--- Extracted data Enclosed Below ---

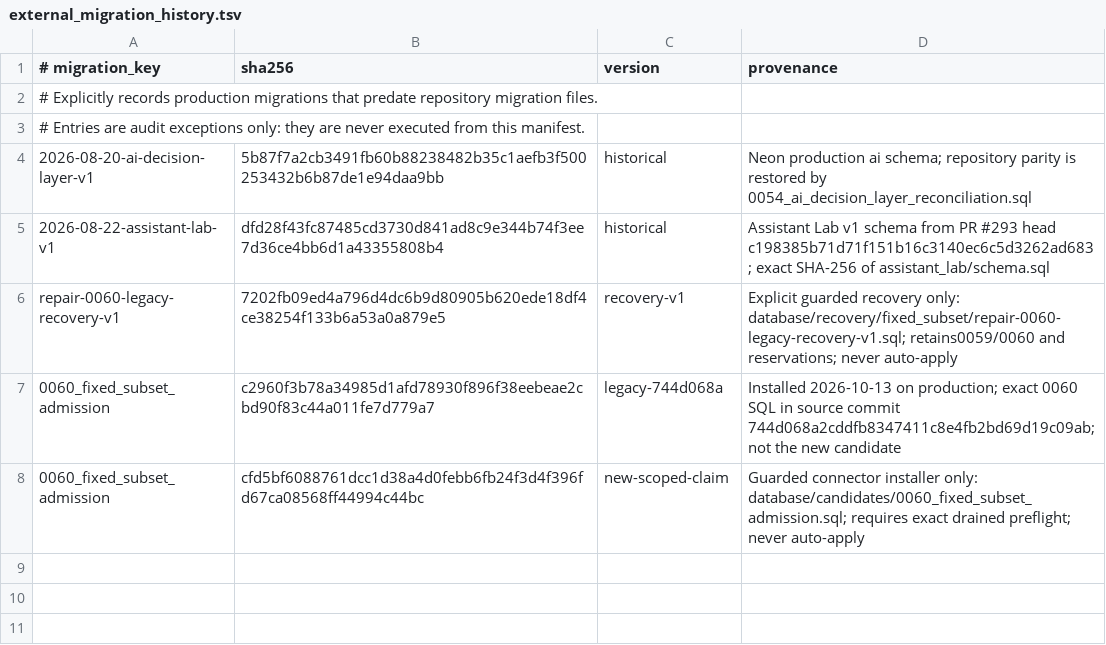
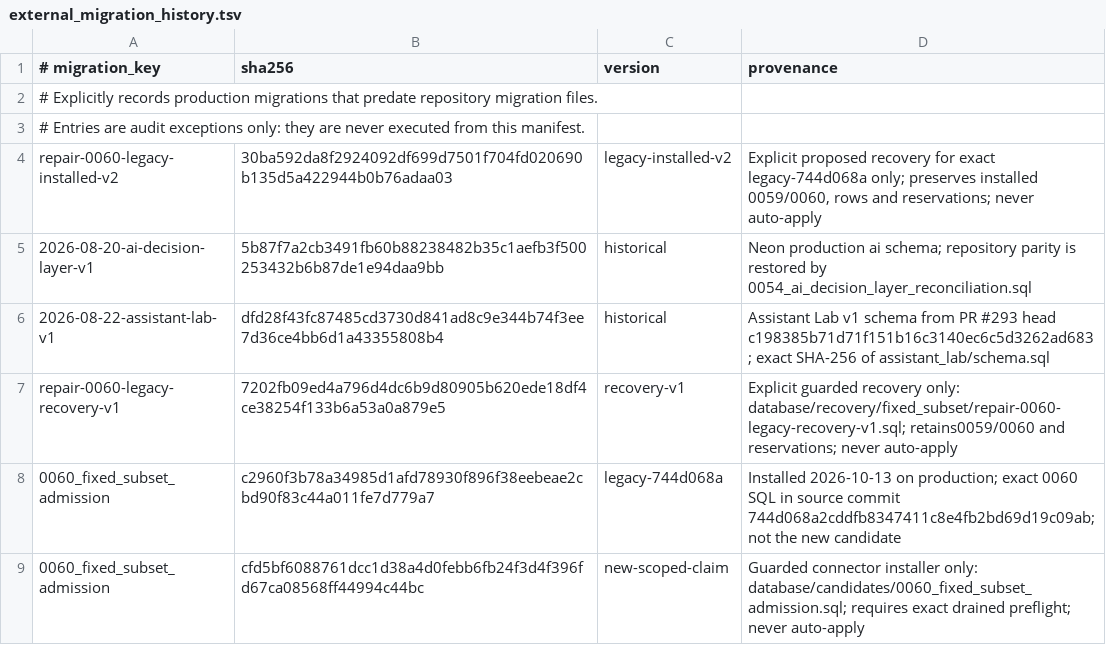
Before and after one commit to olegmed1-art/bridge-video-free, a TSV file: database/external_migration_history.tsv, drawn as a sheet; the diff names each change by its address in the sheet, - before the commit and + after, or states it on an @@ line.

```diff
--- a/database/external_migration_history.tsv
+++ b/database/external_migration_history.tsv
+row 4: repair-0060-legacy-installed-v2 | 30ba592da8f2924092df699d7501f704fd020690b135d5a422944b0b76adaa03 | legacy-installed-v2 | Explicit proposed recovery for exact legacy-744d068a only; preserves installed 0059/0060, rows and reservations; never auto-apply
```
Also changed, not shown: 12 other files.
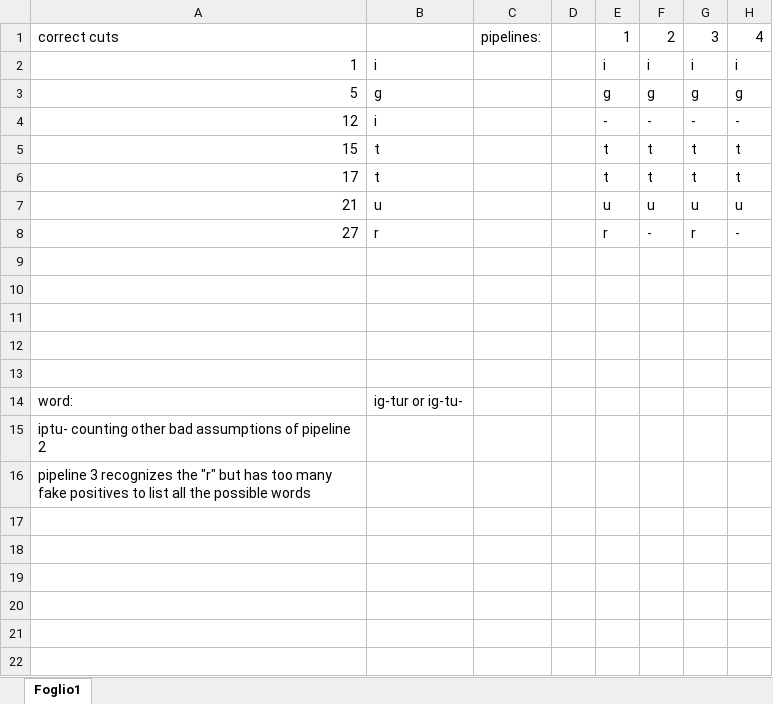
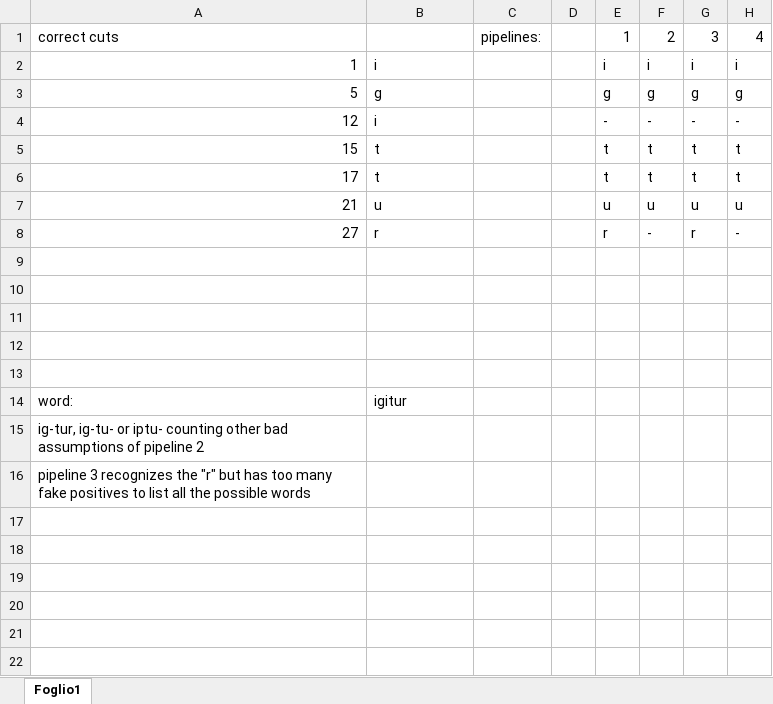
Before and after one commit to Kidel/In-Codice-Ratio-OCR-with-CNN, an Excel workbook: Notebooks/13_Words_igitur.xlsx, sheet Foglio1, drawn as a sheet; only a part is shown; values as stored, in another font and other column widths than the file's, no borders; the diff names each change by its address in the sheet, - before the commit and + after, or states it on an @@ line.

```diff
--- a/Notebooks/13_Words_igitur.xlsx (sheet Foglio1)
+++ b/Notebooks/13_Words_igitur.xlsx (sheet Foglio1)
-B14: ig-tur or ig-tu-
+B14: igitur
-A15: iptu- counting…
+A15: ig-tur, ig-tu- or iptu- counting…
```
Also changed, not shown: Notebooks/13_Words_beneficiu.xlsx.
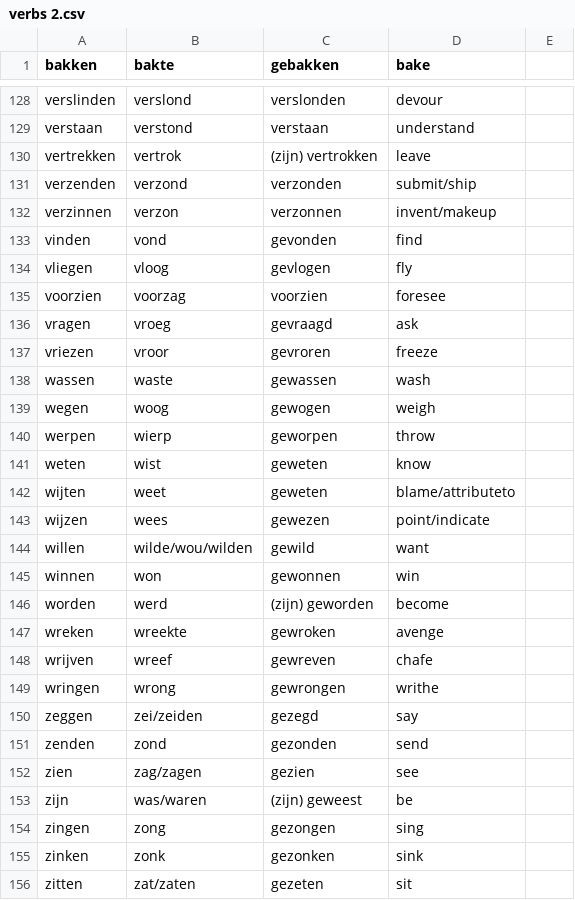
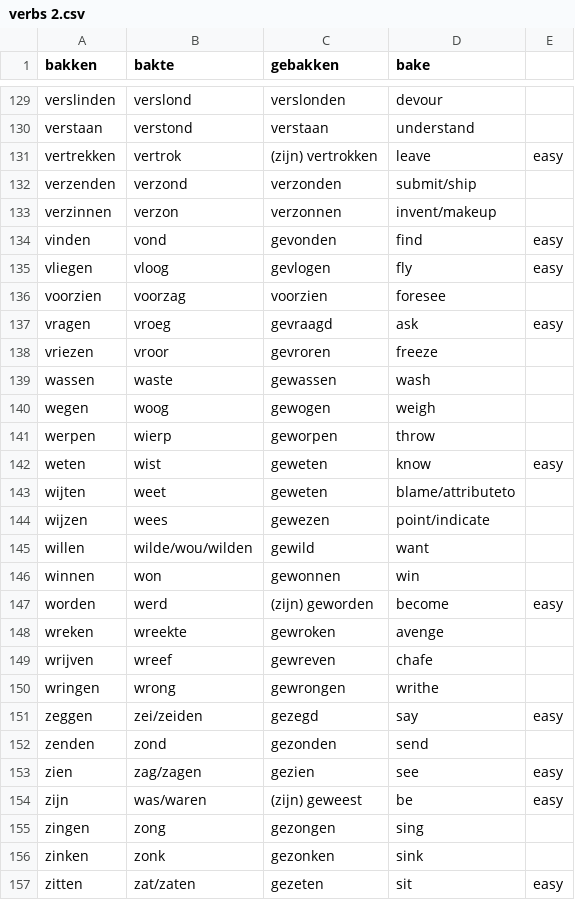
Before and after one commit to paolobarzon/FLASH-DUTCH, a CSV file: assets/verbs 2.csv, drawn as a sheet; only a part is shown, gaps mark what is left out; the diff covers the shown part only.

Commit message:
better style, suitable for smaller phones, verbs are distinct in hard and easy, but it crashes if hard is chosen

```diff
--- a/assets/verbs 2.csv
+++ b/assets/verbs 2.csv
@@ -129,9 +130,9 @@ verslinden,verslond,verslonden,devour
 verstaan,verstond,verstaan,understand
-vertrekken,vertrok,(zijn) vertrokken,leave
+vertrekken,vertrok,(zijn) vertrokken,leave, easy
 verzenden,verzond,verzonden,submit/ship
 verzinnen,verzon,verzonnen,invent/makeup
-vinden,vond,gevonden,find
-vliegen,vloog,gevlogen,fly
+vinden,vond,gevonden,find, easy
+vliegen,vloog,gevlogen,fly, easy
 voorzien,voorzag,voorzien,foresee
-vragen,vroeg,gevraagd,ask
+vragen,vroeg,gevraagd,ask, easy
 vriezen,vroor,gevroren,freeze
@@ -140,3 +141,3 @@ wegen,woog,gewogen,weigh
 werpen,wierp,geworpen,throw
-weten,wist,geweten,know
+weten,wist,geweten,know, easy
 wijten,weet,geweten,blame/attributeto
@@ -145,3 +146,3 @@ willen,wilde/wou/wilden,gewild,want
 winnen,won,gewonnen,win
-worden,werd,(zijn) geworden,become
+worden,werd,(zijn) geworden,become, easy
 wreken,wreekte,gewroken,avenge
@@ -149,8 +150,8 @@ wrijven,wreef,gewreven,chafe
 wringen,wrong,gewrongen,writhe
-zeggen,zei/zeiden,gezegd,say
+zeggen,zei/zeiden,gezegd,say, easy
 zenden,zond,gezonden,send
-zien,zag/zagen,gezien,see
-zijn,was/waren,(zijn) geweest,be
+zien,zag/zagen,gezien,see, easy
+zijn,was/waren,(zijn) geweest,be, easy
 zingen,zong,gezongen,sing
 zinken,zonk,gezonken,sink
-zitten,zat/zaten,gezeten,sit
+zitten,zat/zaten,gezeten,sit, easy
```
Also changed, not shown: 1 added row and 35 edited cells elsewhere in this file, 11 other files.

--- End of Enclosed Extracted data ---

**Aim of the exercise:**
List every line from the entries above in which "easy" appears.

**Exercise output:**
better style, suitable for smaller phones, verbs are distinct in hard and easy, but it crashes if hard is chosen
+vertrekken,vertrok,(zijn) vertrokken,leave, easy
+vinden,vond,gevonden,find, easy
+vliegen,vloog,gevlogen,fly, easy
+vragen,vroeg,gevraagd,ask, easy
+weten,wist,geweten,know, easy
+worden,werd,(zijn) geworden,become, easy
+zeggen,zei/zeiden,gezegd,say, easy
+zien,zag/zagen,gezien,see, easy
+zijn,was/waren,(zijn) geweest,be, easy
+zitten,zat/zaten,gezeten,sit, easy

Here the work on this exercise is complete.